DATASET RECORDS:
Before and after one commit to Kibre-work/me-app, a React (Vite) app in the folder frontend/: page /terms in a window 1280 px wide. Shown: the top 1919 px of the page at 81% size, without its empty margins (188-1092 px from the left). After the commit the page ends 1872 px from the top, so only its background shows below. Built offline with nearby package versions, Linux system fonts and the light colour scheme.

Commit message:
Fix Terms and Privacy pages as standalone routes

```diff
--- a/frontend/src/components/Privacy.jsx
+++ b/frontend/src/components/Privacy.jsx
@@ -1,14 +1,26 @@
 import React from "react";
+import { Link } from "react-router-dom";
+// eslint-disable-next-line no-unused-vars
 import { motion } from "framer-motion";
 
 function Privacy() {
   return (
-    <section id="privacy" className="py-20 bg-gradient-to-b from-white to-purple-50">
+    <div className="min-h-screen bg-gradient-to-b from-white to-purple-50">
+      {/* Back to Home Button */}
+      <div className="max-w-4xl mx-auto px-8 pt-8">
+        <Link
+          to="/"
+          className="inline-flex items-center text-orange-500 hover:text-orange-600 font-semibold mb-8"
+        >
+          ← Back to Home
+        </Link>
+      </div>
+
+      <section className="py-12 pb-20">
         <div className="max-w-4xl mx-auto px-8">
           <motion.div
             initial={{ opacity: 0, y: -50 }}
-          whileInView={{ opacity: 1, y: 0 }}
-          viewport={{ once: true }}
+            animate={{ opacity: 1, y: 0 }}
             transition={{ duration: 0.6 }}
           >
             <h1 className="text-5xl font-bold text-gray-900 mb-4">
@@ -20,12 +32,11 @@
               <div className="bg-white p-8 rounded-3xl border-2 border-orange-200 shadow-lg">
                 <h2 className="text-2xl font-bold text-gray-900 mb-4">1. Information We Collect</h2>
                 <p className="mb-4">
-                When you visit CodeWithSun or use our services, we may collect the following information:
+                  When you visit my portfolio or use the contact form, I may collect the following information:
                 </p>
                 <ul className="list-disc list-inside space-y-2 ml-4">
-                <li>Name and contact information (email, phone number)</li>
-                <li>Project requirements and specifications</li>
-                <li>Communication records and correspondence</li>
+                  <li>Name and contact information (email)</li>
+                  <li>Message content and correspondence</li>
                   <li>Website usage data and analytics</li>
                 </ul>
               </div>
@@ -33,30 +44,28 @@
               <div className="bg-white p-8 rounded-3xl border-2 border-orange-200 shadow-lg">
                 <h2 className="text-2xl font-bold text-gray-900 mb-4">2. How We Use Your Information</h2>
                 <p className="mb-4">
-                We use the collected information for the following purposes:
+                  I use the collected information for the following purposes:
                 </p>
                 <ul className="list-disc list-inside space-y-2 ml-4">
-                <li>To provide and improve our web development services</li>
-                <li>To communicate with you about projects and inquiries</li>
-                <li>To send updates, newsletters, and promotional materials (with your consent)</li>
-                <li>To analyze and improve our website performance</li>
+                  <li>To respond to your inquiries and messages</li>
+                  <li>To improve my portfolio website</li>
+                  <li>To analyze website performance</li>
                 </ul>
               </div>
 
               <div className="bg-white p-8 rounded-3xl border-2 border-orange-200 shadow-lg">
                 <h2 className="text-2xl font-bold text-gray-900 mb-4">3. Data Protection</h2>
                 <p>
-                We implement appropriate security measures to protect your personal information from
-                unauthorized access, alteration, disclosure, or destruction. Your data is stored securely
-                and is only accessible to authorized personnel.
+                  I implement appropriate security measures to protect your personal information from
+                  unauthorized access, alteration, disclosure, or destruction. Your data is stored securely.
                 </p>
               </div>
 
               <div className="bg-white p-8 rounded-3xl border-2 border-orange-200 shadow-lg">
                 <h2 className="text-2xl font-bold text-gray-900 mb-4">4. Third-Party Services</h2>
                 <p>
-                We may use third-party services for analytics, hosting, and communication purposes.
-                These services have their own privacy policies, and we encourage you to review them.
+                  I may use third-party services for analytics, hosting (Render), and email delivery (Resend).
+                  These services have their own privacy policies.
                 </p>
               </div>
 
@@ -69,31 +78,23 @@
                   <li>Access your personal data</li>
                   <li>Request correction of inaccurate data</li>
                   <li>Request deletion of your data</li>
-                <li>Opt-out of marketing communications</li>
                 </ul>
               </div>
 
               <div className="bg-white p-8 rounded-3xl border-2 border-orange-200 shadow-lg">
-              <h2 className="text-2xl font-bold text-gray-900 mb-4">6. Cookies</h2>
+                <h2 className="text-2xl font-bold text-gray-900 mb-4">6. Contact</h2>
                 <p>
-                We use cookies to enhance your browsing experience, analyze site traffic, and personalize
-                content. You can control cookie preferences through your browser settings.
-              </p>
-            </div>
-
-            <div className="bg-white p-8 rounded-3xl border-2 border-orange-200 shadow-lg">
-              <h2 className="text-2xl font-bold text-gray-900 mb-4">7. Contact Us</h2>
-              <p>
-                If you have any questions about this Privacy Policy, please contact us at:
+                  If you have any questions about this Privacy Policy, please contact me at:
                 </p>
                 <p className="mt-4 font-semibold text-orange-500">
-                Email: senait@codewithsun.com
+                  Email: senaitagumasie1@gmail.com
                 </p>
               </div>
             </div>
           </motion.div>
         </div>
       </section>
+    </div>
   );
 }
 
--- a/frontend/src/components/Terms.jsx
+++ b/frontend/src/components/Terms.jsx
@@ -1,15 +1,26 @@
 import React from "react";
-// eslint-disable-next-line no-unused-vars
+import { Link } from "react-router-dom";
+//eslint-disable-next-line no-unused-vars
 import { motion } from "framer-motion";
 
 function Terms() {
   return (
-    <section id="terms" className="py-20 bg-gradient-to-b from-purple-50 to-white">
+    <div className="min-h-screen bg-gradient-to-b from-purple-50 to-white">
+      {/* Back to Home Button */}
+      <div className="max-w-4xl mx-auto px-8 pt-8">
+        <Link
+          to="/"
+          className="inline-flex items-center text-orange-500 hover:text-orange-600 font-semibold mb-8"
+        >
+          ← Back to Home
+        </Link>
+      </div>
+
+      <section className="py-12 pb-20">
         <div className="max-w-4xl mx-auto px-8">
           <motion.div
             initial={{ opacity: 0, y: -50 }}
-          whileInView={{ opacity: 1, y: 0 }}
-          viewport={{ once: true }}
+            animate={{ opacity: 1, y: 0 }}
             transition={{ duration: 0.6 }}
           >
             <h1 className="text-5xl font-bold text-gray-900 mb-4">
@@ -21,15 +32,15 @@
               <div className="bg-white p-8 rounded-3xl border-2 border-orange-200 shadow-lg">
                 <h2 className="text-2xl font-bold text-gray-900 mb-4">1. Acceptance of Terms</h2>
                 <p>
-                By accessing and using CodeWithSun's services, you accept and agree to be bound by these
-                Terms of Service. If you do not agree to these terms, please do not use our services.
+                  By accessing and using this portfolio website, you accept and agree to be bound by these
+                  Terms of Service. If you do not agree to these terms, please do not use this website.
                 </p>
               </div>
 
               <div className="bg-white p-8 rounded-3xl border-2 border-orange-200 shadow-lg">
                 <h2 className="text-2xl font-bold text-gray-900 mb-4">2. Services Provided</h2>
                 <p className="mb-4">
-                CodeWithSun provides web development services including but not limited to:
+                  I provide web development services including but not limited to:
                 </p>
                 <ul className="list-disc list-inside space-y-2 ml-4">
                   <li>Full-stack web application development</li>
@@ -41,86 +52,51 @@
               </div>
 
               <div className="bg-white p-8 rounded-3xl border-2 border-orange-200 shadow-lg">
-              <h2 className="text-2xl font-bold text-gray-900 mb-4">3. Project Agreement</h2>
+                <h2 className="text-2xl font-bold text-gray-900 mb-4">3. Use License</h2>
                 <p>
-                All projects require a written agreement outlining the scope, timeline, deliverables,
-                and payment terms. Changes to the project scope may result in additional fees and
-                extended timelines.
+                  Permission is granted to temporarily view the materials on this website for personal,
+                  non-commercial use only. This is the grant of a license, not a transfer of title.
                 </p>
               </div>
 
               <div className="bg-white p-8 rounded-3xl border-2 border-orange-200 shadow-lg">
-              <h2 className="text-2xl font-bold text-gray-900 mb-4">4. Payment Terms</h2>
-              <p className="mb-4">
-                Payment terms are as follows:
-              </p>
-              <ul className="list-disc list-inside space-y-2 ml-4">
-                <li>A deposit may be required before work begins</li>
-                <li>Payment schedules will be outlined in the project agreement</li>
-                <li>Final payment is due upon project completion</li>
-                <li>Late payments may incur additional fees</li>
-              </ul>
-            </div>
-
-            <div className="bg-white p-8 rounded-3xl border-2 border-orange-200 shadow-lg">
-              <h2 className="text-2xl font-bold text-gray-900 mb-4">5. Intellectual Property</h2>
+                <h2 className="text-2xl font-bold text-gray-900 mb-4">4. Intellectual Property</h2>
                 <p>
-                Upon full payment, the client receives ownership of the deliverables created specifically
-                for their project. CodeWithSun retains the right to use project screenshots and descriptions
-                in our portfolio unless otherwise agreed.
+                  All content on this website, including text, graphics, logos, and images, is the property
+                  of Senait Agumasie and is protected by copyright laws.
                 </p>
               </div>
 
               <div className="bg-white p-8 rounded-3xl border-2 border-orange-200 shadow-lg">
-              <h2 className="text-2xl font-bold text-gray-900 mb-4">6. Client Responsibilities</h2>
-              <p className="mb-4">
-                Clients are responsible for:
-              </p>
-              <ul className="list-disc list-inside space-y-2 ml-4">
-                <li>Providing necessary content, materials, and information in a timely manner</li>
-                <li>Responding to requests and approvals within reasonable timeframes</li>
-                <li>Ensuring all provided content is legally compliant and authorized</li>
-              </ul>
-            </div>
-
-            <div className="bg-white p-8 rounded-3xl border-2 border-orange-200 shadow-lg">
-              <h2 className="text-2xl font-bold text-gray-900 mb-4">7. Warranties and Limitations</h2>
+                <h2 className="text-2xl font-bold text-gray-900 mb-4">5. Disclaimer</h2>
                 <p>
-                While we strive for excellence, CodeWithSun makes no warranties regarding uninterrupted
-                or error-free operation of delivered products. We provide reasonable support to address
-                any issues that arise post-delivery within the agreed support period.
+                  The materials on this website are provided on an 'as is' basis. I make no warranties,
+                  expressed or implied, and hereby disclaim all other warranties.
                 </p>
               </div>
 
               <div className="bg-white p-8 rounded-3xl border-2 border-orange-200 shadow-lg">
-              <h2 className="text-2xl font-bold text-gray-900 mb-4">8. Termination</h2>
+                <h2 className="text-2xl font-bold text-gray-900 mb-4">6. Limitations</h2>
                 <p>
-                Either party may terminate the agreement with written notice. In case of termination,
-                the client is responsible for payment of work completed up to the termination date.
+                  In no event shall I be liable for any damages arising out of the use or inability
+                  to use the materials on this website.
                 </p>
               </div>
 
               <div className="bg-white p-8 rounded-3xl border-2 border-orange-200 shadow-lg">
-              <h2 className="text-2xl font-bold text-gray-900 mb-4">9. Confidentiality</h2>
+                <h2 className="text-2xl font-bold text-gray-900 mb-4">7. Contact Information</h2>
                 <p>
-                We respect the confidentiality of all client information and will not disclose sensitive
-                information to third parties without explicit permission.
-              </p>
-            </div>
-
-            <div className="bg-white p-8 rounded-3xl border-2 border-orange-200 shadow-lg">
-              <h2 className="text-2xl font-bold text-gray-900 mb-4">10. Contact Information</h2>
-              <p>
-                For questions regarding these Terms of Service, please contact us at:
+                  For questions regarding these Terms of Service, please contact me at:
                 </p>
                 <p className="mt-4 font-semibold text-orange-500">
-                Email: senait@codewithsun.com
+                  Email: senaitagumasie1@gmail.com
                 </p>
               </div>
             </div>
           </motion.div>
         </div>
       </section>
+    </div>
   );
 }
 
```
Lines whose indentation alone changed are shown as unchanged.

TASK STATEMENT: Copy whichever lines in the listing above contain the word "development".

ANSWER SECTION:
-                <li>To provide and improve our web development services</li>
-                CodeWithSun provides web development services including but not limited to:
+                  I provide web development services including but not limited to:
                   <li>Full-stack web application development</li>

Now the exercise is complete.